◆ **What the exercise asks**:
What is the number of lines in the records below holding the string "margin"? Reply with it and nothing else.

◆ **Provided records**:
------------------------------------------------------------------------
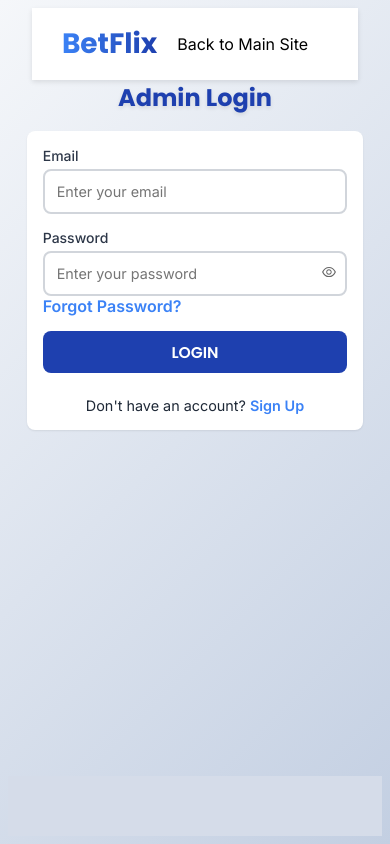
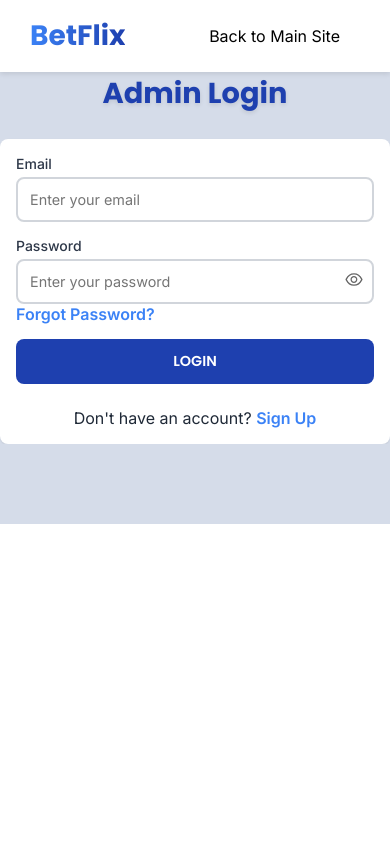
Before and after one commit to ay30bg/admin-betflix, a React (Create React App) app: page / in a window 390 px wide. Built offline with nearby package versions, Linux system fonts and the light colour scheme.

Commit message:
Update login.css

```diff
--- a/src/styles/login.css
+++ b/src/styles/login.css
@@ -1,3 +1,4 @@
+/* Copy the provided login.css exactly */
 @import url('https://fonts.googleapis.com/css2?family=Poppins:wght@400;500;600;700&display=swap');
 @import url('https://fonts.googleapis.com/css2?family=Inter:wght@400;500;600;700&display=swap');
 
@@ -8,51 +9,40 @@
     box-sizing: border-box;
 }
 
-/* Base styles for login page */
 .login-page {
-    display: flex;
-    flex-direction: column;
-    align-items: center;
-    justify-content: center;
-    min-height: 100vh; /* Full viewport height */
-    background: linear-gradient(135deg, #f5f7fa 0%, #c3cfe2 100%);
+  display: block;
+  background: #D5DCE9 ;
   font-family: 'Inter', sans-serif;
-    padding: 1rem; /* Prevent content from touching edges */
 }
 
-/* Header styles */
 .login-header {
-    font-size: clamp(2rem, 5vw, 2.75rem); /* Responsive font size */
+  font-size: 2.75rem;
   font-weight: 700;
   color: #1e40af;
   margin-bottom: 1.5rem;
   text-align: center;
-    text-shadow: 0 2px 4px rgba(0, 0, 0, 0.1);
-    font-family: 'Poppins', sans-serif;
+  text-shadow: 0 2px 4px rgba(0, 0, 0, 0.1); /* Matches Profile heading shadow */
+  font-family: 'Poppins', sans-serif; /* Matches Profile heading font */
 }
 
-/* Form styles */
 .login-form {
   background: #ffffff;
-    padding: clamp(1rem, 4vw, 2rem); /* Responsive padding */
+  padding: 2rem;
   border-radius: 8px;
   box-shadow: 0 1px 2px rgba(0, 0, 0, 0.08);
   width: 100%;
   max-width: 400px;
-    min-width: 280px; /* Prevent form from becoming too narrow */
   transition: transform 0.2s ease, box-shadow 0.2s ease;
-    margin: 0 auto;
-    animation: slideIn 0.5s ease-out;
+  margin:0 auto;
 }
 
-/* Form group styles */
 .form-group {
   margin-bottom: 1.5rem;
 }
 
 .form-group label {
   display: block;
-    font-size: clamp(0.9rem, 2.5vw, 1rem);
+  font-size: 1rem;
   font-weight: 600;
   color: #1f2937;
   margin-bottom: 0.5rem;
@@ -61,8 +51,8 @@
 
 .form-group input {
   width: 100%;
-    padding: clamp(0.5rem, 2vw, 0.75rem);
-    font-size: clamp(0.9rem, 2.5vw, 1rem);
+  padding: 0.75rem;
+  font-size: 1rem;
   border: 2px solid #d1d5db;
   border-radius: 8px;
   outline: none;
@@ -75,11 +65,10 @@
   box-shadow: 0 0 5px rgba(30, 64, 175, 0.3);
 }
 
-/* Button styles */
 .login-button {
   width: 100%;
-    padding: clamp(0.5rem, 2vw, 0.75rem);
-    font-size: clamp(1rem, 2.5vw, 1.1rem);
+  padding: 0.75rem;
+  font-size: 1.1rem;
   font-weight: 600;
   color: #fff;
   background: #1e40af;
@@ -102,11 +91,10 @@
   opacity: 0.6;
 }
 
-/* Form text and links */
 .login-form p {
   text-align: center;
   margin-top: 1.5rem;
-    font-size: clamp(0.9rem, 2.5vw, 1rem);
+  font-size: 1rem;
   color: #1f2937;
   font-family: 'Inter', sans-serif;
 }
@@ -122,7 +110,6 @@
   text-decoration: underline;
 }
 
-/* Password wrapper and eye icon */
 .password-wrapper {
   position: relative;
   display: flex;
@@ -140,7 +127,7 @@
   top: 50%;
   transform: translateY(-50%);
   cursor: pointer;
-    font-size: clamp(16px, 2.5vw, 20px);
+  font-size: 20px;
   color: #666;
   user-select: none;
 }
@@ -159,11 +146,10 @@
   opacity: 0.6;
 }
 
-/* Messages */
 .error-message, .success-message {
   text-align: center;
   margin-bottom: 1rem;
-    font-size: clamp(0.9rem, 2.5vw, 1rem);
+  font-size: 1rem;
   font-family: 'Inter', sans-serif;
 }
 
@@ -175,12 +161,10 @@
   color: #10b981;
 }
 
-/* Footer styles */
-.footer {
+.footer{
     width: 100%;
     background: #D5DCE9;
-    height: clamp(60px, 10vh, 80px); /* Responsive height */
-    margin-top: auto; /* Push footer to bottom */
+    height: 80px;
 }
 
 /* Animations */
@@ -204,67 +188,43 @@
   }
 }
 
-/* Media Queries for Responsiveness */
+/* Responsive Design */
+@media (max-width: 768px) {
+  .login-header {
+    font-size: 2rem;
+  }
 
-/* Mobile devices (up to 600px) */
-@media screen and (max-width: 600px) {
+  .login-form {
+    padding: 1.5rem;
+  }
+
+  .form-group input,
+  .login-button,
+  .back-btn {
+    font-size: 0.9rem;
+  }
+}
+
+@media (max-width: 480px) {
   .login-page {
-        padding: 0.5rem;
-        justify-content: flex-start; /* Align content to top for smaller screens */
+   width: 100%;
   }
 
   .login-header {
-        font-size: clamp(1.5rem, 6vw, 2rem);
-        margin-bottom: 1rem;
+    font-size: 1.8rem;
   }
 
   .login-form {
     padding: 1rem;
-        max-width: 90%; /* Allow form to take more width */
-        min-width: 250px;
   }
 
-    .form-group {
-        margin-bottom: 1rem;
+  .form-group label {
+    font-size: 0.9rem;
   }
 
-    .login-button {
-        padding: 0.6rem;
-        font-size: clamp(0.9rem, 4vw, 1rem);
-    }
-
-    .footer {
-        height: 60px;
+  .form-group input,
+  .login-button,
+  .back-btn {
+    font-size: 0.9rem;
   }
 }
-
-/* Tablets (601px to 768px) */
-@media screen and (min-width: 601px) and (max-width: 768px) {
-    .login-page {
-        padding: 1rem;
-    }
-
-    .login-header {
-        font-size: clamp(2rem, 5vw, 2.5rem);
-    }
-
-    .login-form {
-        max-width: 450px;
-        padding: 1.5rem;
-    }
-
-    .login-button {
-        font-size: clamp(1rem, 3vw, 1.1rem);
-    }
-}
-
-/* Larger screens (above 768px) */
-@media screen and (min-width: 769px) {
-    .login-page {
-        padding: 2rem;
-    }
-
-    .login-form {
-        max-width: 400px;
-    }
-}
```
Lines whose indentation alone changed are shown as unchanged.
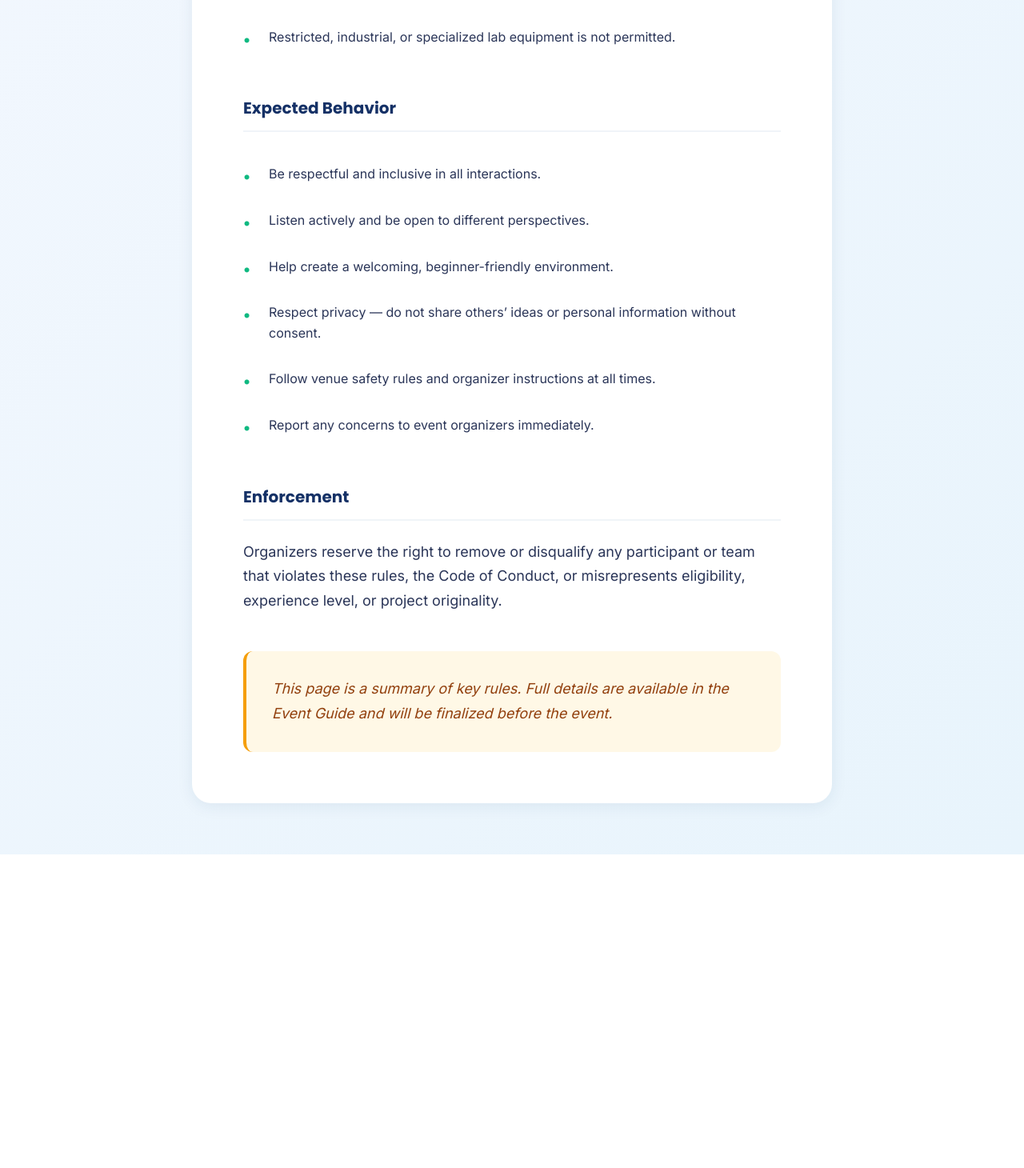
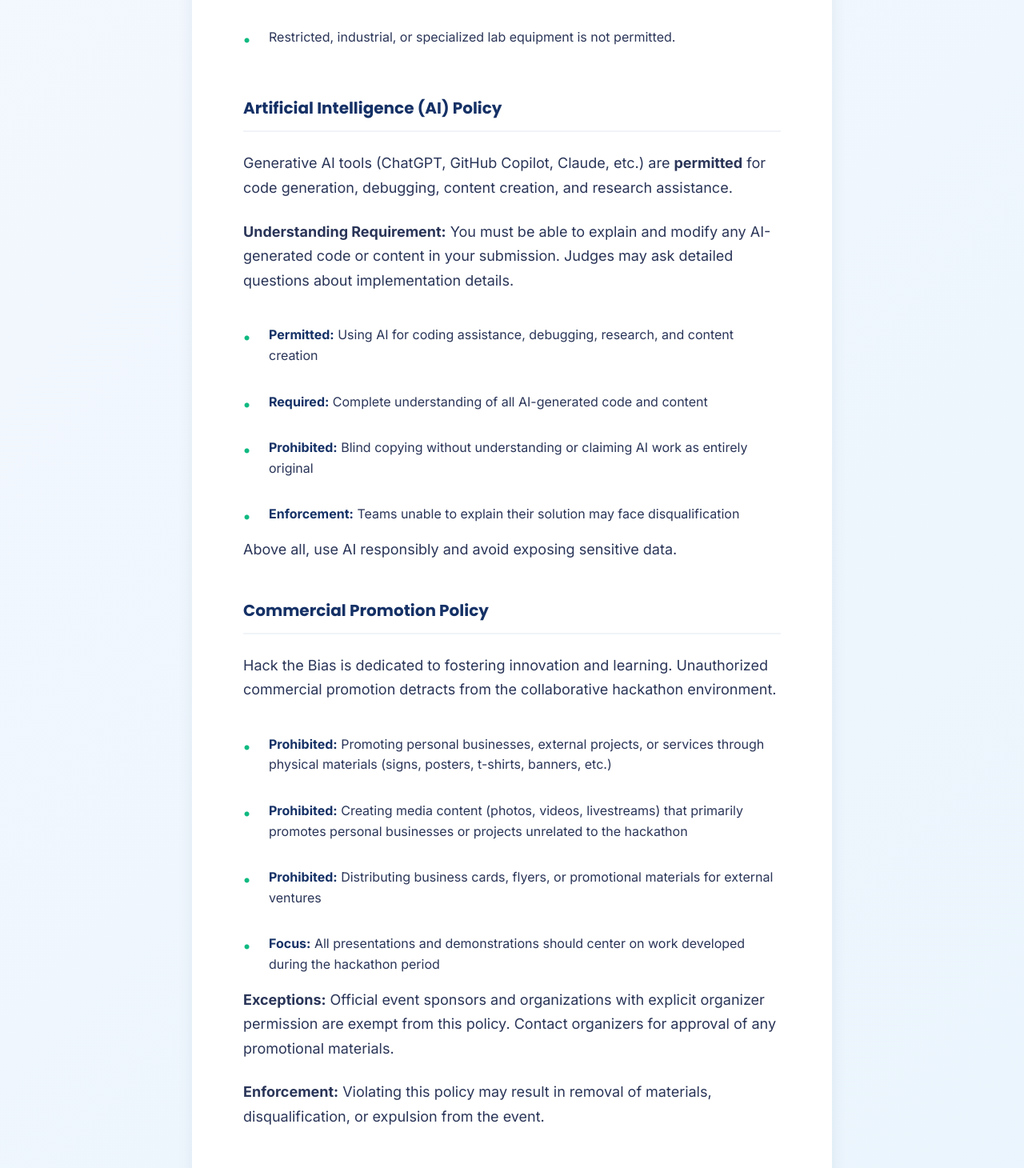
Before and after one commit to AD-txigfwbexxk23/Hack-The-Bias-New, a React (Vite) app in the folder frontend/: page /rules in a window 1280 px wide. Shown: the part 1708-3168 px from the top of the page at 80% size. Before the commit the page ends 2776 px from the top, so only its background shows below. Built offline with nearby package versions, Linux system fonts and the light colour scheme; no server answers.

Commit message:
rules update

```diff
--- a/frontend/src/components/registration/RegistrationFlow.jsx
+++ b/frontend/src/components/registration/RegistrationFlow.jsx
@@ -44,6 +44,7 @@ const RegistrationFlow = ({ isOpen, onClose }) => {
     // Consent
     rules_consent: false,
     is_minor: false,
+    consent_form_file: null,
   })
   const [isSubmitting, setIsSubmitting] = useState(false)
   const [error, setError] = useState('')
@@ -100,6 +101,11 @@ const RegistrationFlow = ({ isOpen, onClose }) => {
 
       case 4: // Consent
         if (!formData.rules_consent) errors.rules_consent = 'You must agree to the rules'
+        if (!formData.consent_form_file) {
+          errors.consent_form_file = formData.is_minor
+            ? 'Please upload the signed guardian consent and photo release form'
+            : 'Please upload the signed photo release form'
+        }
         break
     }
 
@@ -153,6 +159,11 @@ const RegistrationFlow = ({ isOpen, onClose }) => {
       if (formData.hackathon_count) submitData.append('hackathon_count', formData.hackathon_count)
       if (formData.relevant_skills) submitData.append('relevant_skills', formData.relevant_skills)
       if (formData.general_comments) submitData.append('general_comments', formData.general_comments)
+
+      // File upload - consent form is required for everyone
+      if (formData.consent_form_file) {
+        submitData.append('consent_form', formData.consent_form_file)
+      }
 
       const response = await fetch('/api/register', {
         method: 'POST',
@@ -266,8 +277,8 @@ const RegistrationFlow = ({ isOpen, onClose }) => {
                     <h3>Important: Check Your Email!</h3>
                     <p>We've sent you a confirmation email with important details about the hackathon.</p>
                     <div className="spam-warning">
-                      <strong>⚠️ Check your Spam/Junk folder!</strong>
-                      <p>If you find our email there, please mark it as "Not Spam" so you don't miss future updates.</p>
+                      <strong>⚠️ Check your Promotions and Spam/Junk folder!</strong>
+                      <p>If you find our email there, please mark it as "Not Spam" or drag the email into your primary inbox so you don't miss future updates.</p>
                     </div>
                   </div>
                   <motion.button
--- a/frontend/src/pages/Rules.jsx
+++ b/frontend/src/pages/Rules.jsx
@@ -77,6 +77,48 @@ const Rules = () => {
           </ul>
         </div>
 
+        <div className="rules-section">
+          <h2>Artificial Intelligence (AI) Policy</h2>
+          <p>
+            Generative AI tools (ChatGPT, GitHub Copilot, Claude, etc.) are <strong>permitted</strong> for code generation,
+            debugging, content creation, and research assistance.
+          </p>
+          <p>
+            <strong>Understanding Requirement:</strong> You must be able to explain and modify any AI-generated
+            code or content in your submission. Judges may ask detailed questions about implementation details.
+          </p>
+          <ul>
+            <li><strong>Permitted:</strong> Using AI for coding assistance, debugging, research, and content creation</li>
+            <li><strong>Required:</strong> Complete understanding of all AI-generated code and content</li>
+            <li><strong>Prohibited:</strong> Blind copying without understanding or claiming AI work as entirely original</li>
+            <li><strong>Enforcement:</strong> Teams unable to explain their solution may face disqualification</li>
+          </ul>
+          <p>
+            Above all, use AI responsibly and avoid exposing sensitive data.
+          </p>
+        </div>
+
+        <div className="rules-section">
+          <h2>Commercial Promotion Policy</h2>
+          <p>
+            Hack the Bias is dedicated to fostering innovation and learning. Unauthorized commercial promotion
+            detracts from the collaborative hackathon environment.
+          </p>
+          <ul>
+            <li><strong>Prohibited:</strong> Promoting personal businesses, external projects, or services through physical materials (signs, posters, t-shirts, banners, etc.)</li>
+            <li><strong>Prohibited:</strong> Creating media content (photos, videos, livestreams) that primarily promotes personal businesses or projects unrelated to the hackathon</li>
+            <li><strong>Prohibited:</strong> Distributing business cards, flyers, or promotional materials for external ventures</li>
+            <li><strong>Focus:</strong> All presentations and demonstrations should center on work developed during the hackathon period</li>
+          </ul>
+          <p>
+            <strong>Exceptions:</strong> Official event sponsors and organizations with explicit organizer permission
+            are exempt from this policy. Contact organizers for approval of any promotional materials.
+          </p>
+          <p>
+            <strong>Enforcement:</strong> Violating this policy may result in removal of materials, disqualification,
+            or expulsion from the event.
+          </p>
+        </div>
 
         <div className="rules-section">
           <h2>Expected Behavior</h2>
@@ -84,7 +126,7 @@ const Rules = () => {
             <li>Be respectful and inclusive in all interactions.</li>
             <li>Listen actively and be open to different perspectives.</li>
             <li>Help create a welcoming, beginner-friendly environment.</li>
-            <li>Respect privacy — do not share others’ ideas or personal information without consent.</li>
+            <li>Respect privacy — do not share others' ideas or personal information without consent.</li>
             <li>Follow venue safety rules and organizer instructions at all times.</li>
             <li>Report any concerns to event organizers immediately.</li>
           </ul>
```
Also changed, not shown: 1 other file (tests, documents, lock files or other folders).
------------------------------------------------------------------------
◆ **Answer to the problem**:
10